Gladwell describes specific cases of people proven to be possessed of exceedingly high IQ's that allowed themselves to be stymied by obstacles. And he sites cases of people with less intellectual endowment that managed to find success after overcoming many obstacles because they saw obstacles as something to deal with rather than something to be defeated by.

I suppose that not being beat up by poverty in youth might help one to avoid feeling that one was destined to be a victim.

u/UltraMegaMegaMan · 4 pointsr/PoliticalVideo

I hate Trump a fair bit, and that goes back to well before he was elected. He's a garbage human.

That said, there is really good body of evidence that he is just not well physically, and most likely has dementia or Alzheimer's. The anonymous op-ed in the Times is only the latest confirmation of it, not the first time it's been pointed out.

I mean, there have literally been books written about it. As much as it pains me to say it, Donald Trump is not completely to blame for every horrible thing he does because some of it is caused by a medical condition that affects him mentally.

What's important about that is that he shouldn't be serving as President because he's not able to do it, and everyone paying attention, especially everyone who interacts with him, knows it.

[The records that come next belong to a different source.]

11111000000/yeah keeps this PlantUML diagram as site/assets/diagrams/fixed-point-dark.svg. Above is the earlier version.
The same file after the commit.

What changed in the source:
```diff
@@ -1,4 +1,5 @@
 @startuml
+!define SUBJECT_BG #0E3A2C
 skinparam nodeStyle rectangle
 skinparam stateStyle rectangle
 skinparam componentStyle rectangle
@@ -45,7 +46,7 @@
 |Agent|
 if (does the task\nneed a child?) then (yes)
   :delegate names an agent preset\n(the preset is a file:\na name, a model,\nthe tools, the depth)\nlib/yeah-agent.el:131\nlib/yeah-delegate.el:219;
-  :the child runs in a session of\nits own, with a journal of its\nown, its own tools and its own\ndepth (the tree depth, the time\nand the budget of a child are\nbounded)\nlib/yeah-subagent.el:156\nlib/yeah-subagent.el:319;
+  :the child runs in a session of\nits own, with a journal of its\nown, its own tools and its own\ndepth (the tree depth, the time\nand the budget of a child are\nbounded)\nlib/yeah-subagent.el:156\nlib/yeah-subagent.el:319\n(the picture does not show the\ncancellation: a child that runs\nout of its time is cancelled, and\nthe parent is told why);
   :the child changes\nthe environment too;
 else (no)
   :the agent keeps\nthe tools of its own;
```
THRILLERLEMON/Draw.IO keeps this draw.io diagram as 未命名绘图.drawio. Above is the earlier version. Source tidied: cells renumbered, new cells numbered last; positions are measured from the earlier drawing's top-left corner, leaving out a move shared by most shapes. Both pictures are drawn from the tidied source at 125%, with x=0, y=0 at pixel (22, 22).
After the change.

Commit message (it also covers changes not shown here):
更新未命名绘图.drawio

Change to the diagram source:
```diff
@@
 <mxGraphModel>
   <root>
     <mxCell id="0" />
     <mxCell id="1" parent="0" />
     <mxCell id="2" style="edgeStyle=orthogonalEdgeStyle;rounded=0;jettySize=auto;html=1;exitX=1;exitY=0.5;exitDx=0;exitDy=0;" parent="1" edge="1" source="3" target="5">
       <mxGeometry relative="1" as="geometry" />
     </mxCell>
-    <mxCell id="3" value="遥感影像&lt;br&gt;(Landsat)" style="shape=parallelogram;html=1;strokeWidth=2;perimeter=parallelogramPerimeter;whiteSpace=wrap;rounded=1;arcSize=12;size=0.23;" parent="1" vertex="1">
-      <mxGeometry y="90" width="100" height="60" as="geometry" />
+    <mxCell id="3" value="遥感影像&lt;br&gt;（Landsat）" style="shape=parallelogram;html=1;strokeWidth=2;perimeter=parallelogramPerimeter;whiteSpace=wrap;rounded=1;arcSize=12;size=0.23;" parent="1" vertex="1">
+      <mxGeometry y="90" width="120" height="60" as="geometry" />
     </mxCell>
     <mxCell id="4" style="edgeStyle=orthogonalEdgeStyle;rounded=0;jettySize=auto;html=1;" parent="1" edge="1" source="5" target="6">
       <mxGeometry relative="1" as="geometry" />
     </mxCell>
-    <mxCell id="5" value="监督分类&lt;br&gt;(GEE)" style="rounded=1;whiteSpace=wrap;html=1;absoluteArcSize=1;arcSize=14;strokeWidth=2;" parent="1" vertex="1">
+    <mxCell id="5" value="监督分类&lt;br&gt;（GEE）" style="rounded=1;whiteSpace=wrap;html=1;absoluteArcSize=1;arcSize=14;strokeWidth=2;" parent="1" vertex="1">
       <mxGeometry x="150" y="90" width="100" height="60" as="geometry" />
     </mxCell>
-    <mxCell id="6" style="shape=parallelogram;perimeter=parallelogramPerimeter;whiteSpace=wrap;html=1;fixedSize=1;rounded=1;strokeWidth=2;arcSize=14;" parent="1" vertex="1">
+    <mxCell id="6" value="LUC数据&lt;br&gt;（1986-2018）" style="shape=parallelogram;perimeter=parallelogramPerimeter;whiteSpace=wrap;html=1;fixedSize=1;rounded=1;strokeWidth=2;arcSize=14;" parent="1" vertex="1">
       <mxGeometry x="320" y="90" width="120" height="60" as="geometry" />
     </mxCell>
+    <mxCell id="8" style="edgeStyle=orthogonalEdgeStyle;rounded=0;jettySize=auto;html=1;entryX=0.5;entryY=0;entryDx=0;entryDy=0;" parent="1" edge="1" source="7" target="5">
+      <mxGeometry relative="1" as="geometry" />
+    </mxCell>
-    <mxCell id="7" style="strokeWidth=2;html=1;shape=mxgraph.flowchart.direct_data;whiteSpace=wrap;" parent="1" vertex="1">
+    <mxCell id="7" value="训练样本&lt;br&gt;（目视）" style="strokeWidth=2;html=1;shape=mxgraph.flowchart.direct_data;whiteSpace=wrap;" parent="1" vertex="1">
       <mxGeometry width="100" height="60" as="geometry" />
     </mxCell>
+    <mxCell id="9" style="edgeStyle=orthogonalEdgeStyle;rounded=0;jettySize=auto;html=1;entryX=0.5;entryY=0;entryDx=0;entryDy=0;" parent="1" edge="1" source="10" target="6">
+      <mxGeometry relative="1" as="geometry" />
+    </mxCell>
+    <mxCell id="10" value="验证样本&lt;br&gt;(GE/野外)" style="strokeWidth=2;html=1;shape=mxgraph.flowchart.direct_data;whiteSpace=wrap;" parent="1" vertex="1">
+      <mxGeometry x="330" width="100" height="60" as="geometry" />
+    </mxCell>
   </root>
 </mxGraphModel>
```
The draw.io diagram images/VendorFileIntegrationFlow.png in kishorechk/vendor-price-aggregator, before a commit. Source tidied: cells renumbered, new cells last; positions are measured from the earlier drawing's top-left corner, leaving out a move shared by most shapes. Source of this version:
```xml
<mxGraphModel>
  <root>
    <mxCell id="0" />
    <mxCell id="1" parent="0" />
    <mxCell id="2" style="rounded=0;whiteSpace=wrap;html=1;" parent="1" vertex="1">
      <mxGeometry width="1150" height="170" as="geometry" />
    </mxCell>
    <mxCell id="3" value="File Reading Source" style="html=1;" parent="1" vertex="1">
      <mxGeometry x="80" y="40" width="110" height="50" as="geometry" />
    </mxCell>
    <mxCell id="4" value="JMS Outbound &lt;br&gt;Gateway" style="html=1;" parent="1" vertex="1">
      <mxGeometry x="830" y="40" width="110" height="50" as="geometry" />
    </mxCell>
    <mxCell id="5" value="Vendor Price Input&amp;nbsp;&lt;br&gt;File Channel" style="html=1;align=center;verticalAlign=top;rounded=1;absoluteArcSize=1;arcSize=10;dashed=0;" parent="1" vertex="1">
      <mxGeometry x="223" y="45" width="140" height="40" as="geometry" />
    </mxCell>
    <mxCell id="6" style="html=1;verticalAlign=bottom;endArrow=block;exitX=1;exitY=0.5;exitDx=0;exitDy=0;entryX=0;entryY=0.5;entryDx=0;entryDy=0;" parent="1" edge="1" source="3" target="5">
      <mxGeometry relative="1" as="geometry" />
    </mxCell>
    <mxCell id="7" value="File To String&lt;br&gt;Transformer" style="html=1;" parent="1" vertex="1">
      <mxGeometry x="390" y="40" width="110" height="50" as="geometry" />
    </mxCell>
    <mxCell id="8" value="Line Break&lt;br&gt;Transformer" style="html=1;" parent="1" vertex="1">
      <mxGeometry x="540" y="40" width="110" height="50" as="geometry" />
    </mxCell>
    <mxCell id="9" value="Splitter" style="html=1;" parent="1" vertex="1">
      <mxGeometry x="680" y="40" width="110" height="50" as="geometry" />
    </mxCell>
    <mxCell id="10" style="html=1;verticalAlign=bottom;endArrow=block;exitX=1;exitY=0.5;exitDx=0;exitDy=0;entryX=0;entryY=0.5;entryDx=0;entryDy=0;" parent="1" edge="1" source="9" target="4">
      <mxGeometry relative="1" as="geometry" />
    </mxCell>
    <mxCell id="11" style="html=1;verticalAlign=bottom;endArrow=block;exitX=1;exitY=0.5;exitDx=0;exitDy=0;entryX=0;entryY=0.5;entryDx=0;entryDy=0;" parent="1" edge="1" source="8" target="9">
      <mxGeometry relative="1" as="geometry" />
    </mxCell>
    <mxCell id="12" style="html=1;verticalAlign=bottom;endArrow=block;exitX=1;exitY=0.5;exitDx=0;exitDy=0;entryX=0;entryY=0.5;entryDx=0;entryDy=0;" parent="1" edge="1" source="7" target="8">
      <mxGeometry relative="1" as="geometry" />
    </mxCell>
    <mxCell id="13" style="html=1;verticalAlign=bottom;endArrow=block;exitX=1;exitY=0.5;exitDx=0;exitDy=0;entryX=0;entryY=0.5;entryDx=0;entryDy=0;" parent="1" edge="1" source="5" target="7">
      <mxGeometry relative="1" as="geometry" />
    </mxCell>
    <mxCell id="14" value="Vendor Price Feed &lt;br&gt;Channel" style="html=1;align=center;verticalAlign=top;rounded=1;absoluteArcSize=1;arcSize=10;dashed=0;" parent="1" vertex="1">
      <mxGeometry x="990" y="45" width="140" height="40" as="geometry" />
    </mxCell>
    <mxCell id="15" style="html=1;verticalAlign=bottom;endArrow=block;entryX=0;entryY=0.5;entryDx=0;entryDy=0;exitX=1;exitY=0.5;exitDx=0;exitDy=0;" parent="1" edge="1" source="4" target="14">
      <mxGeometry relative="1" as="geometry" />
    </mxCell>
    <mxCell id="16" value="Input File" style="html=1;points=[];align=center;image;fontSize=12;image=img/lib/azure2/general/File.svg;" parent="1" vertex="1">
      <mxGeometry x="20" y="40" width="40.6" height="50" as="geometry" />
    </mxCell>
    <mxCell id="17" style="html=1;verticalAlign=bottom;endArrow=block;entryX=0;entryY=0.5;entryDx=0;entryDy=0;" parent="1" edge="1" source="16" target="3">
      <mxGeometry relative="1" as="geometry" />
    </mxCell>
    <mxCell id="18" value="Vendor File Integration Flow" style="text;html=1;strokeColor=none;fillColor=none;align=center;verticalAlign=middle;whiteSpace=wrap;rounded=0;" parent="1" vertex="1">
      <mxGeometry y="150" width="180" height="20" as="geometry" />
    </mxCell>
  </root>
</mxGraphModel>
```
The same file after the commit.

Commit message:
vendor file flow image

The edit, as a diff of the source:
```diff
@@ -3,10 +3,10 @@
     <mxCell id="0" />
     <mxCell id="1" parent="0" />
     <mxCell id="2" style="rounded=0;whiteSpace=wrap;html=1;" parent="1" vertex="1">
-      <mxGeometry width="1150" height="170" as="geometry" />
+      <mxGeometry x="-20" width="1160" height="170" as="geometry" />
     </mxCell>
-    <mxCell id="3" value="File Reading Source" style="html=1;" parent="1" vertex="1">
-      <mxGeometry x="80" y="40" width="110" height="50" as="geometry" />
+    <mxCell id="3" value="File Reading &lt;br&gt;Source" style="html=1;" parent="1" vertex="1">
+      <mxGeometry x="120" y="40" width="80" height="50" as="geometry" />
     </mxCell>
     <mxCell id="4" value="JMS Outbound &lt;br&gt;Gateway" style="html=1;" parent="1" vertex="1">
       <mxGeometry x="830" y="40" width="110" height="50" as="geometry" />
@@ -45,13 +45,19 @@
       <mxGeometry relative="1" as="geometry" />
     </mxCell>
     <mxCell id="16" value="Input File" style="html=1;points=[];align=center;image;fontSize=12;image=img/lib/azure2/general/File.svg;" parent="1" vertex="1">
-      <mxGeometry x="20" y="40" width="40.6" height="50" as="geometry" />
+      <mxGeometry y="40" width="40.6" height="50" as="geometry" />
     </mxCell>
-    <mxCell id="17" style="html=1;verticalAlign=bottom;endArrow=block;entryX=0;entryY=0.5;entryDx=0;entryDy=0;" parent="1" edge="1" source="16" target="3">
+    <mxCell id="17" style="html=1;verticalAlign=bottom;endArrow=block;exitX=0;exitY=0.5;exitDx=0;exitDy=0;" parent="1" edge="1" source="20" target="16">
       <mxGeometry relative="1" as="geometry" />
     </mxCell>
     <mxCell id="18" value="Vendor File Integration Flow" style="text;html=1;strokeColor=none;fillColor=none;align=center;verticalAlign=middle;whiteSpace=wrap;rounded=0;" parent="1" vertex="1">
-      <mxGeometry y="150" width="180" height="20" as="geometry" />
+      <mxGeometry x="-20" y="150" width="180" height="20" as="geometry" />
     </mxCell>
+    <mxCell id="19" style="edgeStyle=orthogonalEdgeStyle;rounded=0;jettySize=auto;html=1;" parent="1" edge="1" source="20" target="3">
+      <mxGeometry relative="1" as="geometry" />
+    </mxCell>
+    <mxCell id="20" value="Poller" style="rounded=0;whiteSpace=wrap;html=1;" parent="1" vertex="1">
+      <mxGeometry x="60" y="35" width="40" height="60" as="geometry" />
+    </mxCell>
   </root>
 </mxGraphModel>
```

The other thing is that people shouldn't mock someone for medical problems or mental illness, even if that person is Donald Trump. I have great confidence that Trump would be just as shitty even if he didn't have dementia, but since he does I just want him to stop endangering the country, get help, and be taken care of. Get him out of office, let him watch as much Fox & Friends as he wants and rant on Twitter all day. It's what makes him happy, apparently.

I know what it's like to see people disappear slowly over time due to dementia, and it's horrible beyond imagining. I would not wish it on anyone. Not even Donald Trump.

He does a lot of horrible things, but he's also old and sick. If he was just some guy in a nursing home it would be just another Wednesday. The difference is he 's in the highest office in the land, so that needs to be removed from the equation.

u/verbatim2242 · 2 pointsr/PoliticalVideo

This is such a hard promise to make. Anyone who knows anything about how cancer operates, has a full understanding that we simply don't have the overall knowledge, yet, to cure it.

The simple truth is there are too many forms of cancer to have a cure all for the ultimate human disease. We simply don't know enough about what causes it, how it happens, why it happens and the right avenues of treatment to be able to eradicate cancer on all levels.

It should be mentioned, a great read about the subject is "The Emperor of all Maladies". For anyone looking to understand the human history of cancer and why it is so hard to eradicate, it is well worth your time. -

I think President Obama set a good goal in suggesting we, as a nation, cure cancer. Yet I also think the smarter bet, one which we are closer to, would be to fully tramp out AIDS and HIV. For the interested, look at the recent Vice report on AIDS which HBO ran a bit ago.

Cancer is a great goal. One to strive for and continue to fight against. It is, without question, the ultimate of all human disease. In a way, cancer defines us. But defeating AIDS, I believe, is a more concrete goal which can be reached.